Additionally, the US plan targets SAF production of 35 billion gallons per year by 2050, which it estimates will require more than 400 biorefineries and 1 billion tons of biomass and/or gaseous feedstock.

The plan also stipulates that the 3 billion gallons of SAF required by 2030 must deliver a minimum 50% reduction in lifecycle greenhouse gas emissions compared to standard fossil-based jet fuels, with that requirement doubling to 100% of projected jet fuel consumption in 2050.  

“It is critical that this growth starts immediately,” said the US roadmap report. “Given the limited time to meet the 2030 goal, and considering the time required for SAF production infrastructure to be built, the path to meeting the 2030 goal requires an immediate focus on commercially-ready conversion technologies and feedstocks.
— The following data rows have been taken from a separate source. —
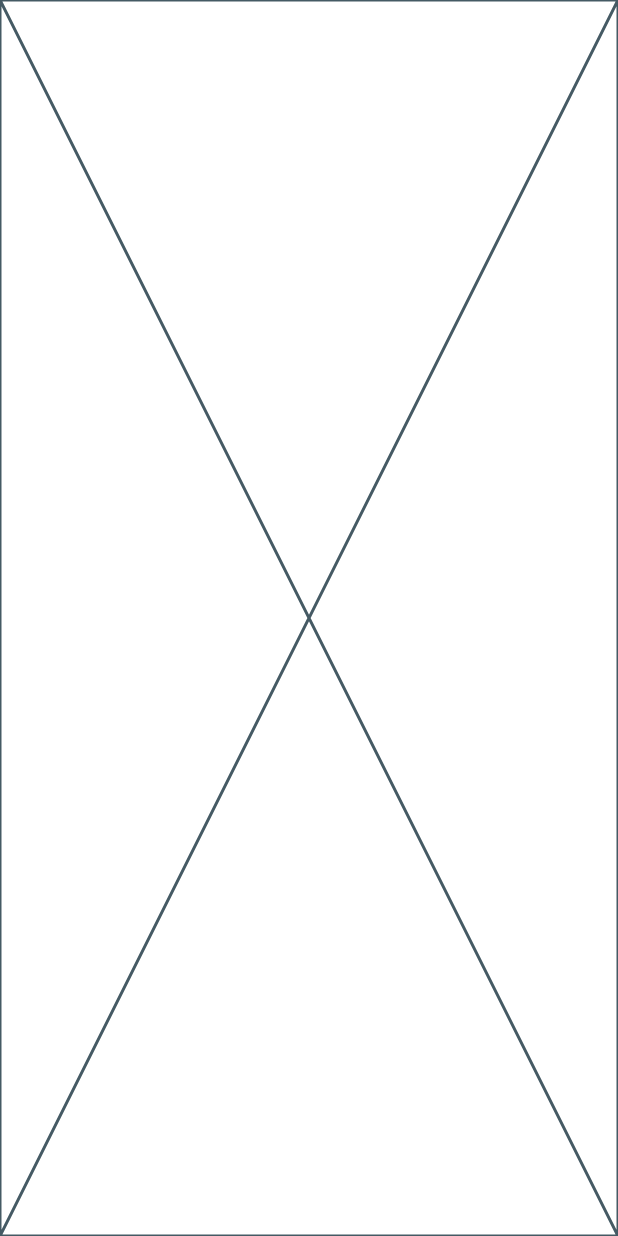
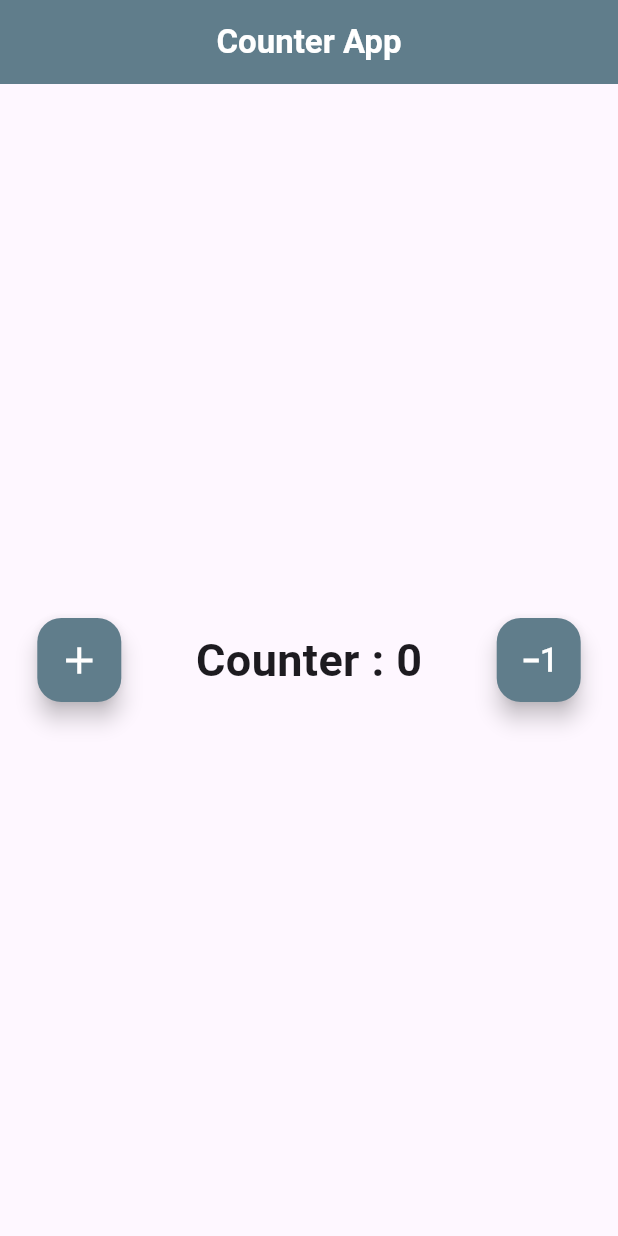
Before and after one commit to AAELBDAWY1318/counter_bloc_app, a Flutter app: the screen it shows after launch, on a phone screen of 412 x 824 dp. Run offline on Flutter 3.47's test engine with Material 3 defaults, Android fonts, the phone set to English and light mode, and no system bars.

Commit message:
build ui for counter

```diff
--- a/lib/screens/home_screen.dart
+++ b/lib/screens/home_screen.dart
@@ -1,9 +1,43 @@
+import 'package:counter_bloc_app/widgets/custom_floating_button.dart';
 import 'package:flutter/material.dart';
+
 class HomeScreen extends StatelessWidget {
   const HomeScreen({super.key});
 
   @override
   Widget build(BuildContext context) {
-    return const Placeholder();
+    int counter = 0;
+    return Scaffold(
+      appBar: AppBar(
+        backgroundColor: Colors.blueGrey,
+        automaticallyImplyLeading: false,
+        title: const Center(
+          child: Text(
+            "Counter App",
+            textAlign: TextAlign.center,
+            style: TextStyle(
+              color: Colors.white,
+              fontWeight: FontWeight.bold,
+            ),
+          ),
+        ),
+      ),
+      body: Center(
+        child: Row(
+          mainAxisAlignment: MainAxisAlignment.spaceAround,
+          children: [
+            CustomFloatingButton(function: () {}, icon: Icons.add),
+            Text(
+              "Counter : $counter",
+              style: const TextStyle(
+                fontSize: 30.0,
+                fontWeight: FontWeight.bold,
+              ),
+            ),
+            CustomFloatingButton(function: () {}, icon: Icons.exposure_minus_1),
+          ],
+        ),
+      ),
+    );
   }
 }
--- /dev/null
+++ b/lib/widgets/custom_floating_button.dart
@@ -0,0 +1,21 @@
+import 'package:flutter/material.dart';
+
+class CustomFloatingButton extends StatelessWidget {
+  final Function() function;
+  final IconData icon;
+  const CustomFloatingButton(
+      {super.key, required this.function, required this.icon});
+
+  @override
+  Widget build(BuildContext context) {
+    return FloatingActionButton(
+      onPressed: function,
+      backgroundColor: Colors.blueGrey,
+      child: Icon(
+        icon,
+        color: Colors.white,
+        size: 30.0,
+      ),
+    );
+  }
+}
```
Lipid-based pathways (fats, oils and greases) are expected to be the primary fuel pathway leading up to 2030, with a smaller contribution from waste, forest and agricultural residue, and alcohol pathways.

“The path to meet the goals beyond 2030 to 2050 requires a continuing focus on supporting ongoing innovation, including research, development and demonstration of new feedstock and conversion technologies with potential for exponential growth in production capacity, greater emissions reductions and reductions in cost of production and carbon intensity after 2030.”

Photo: United Airlines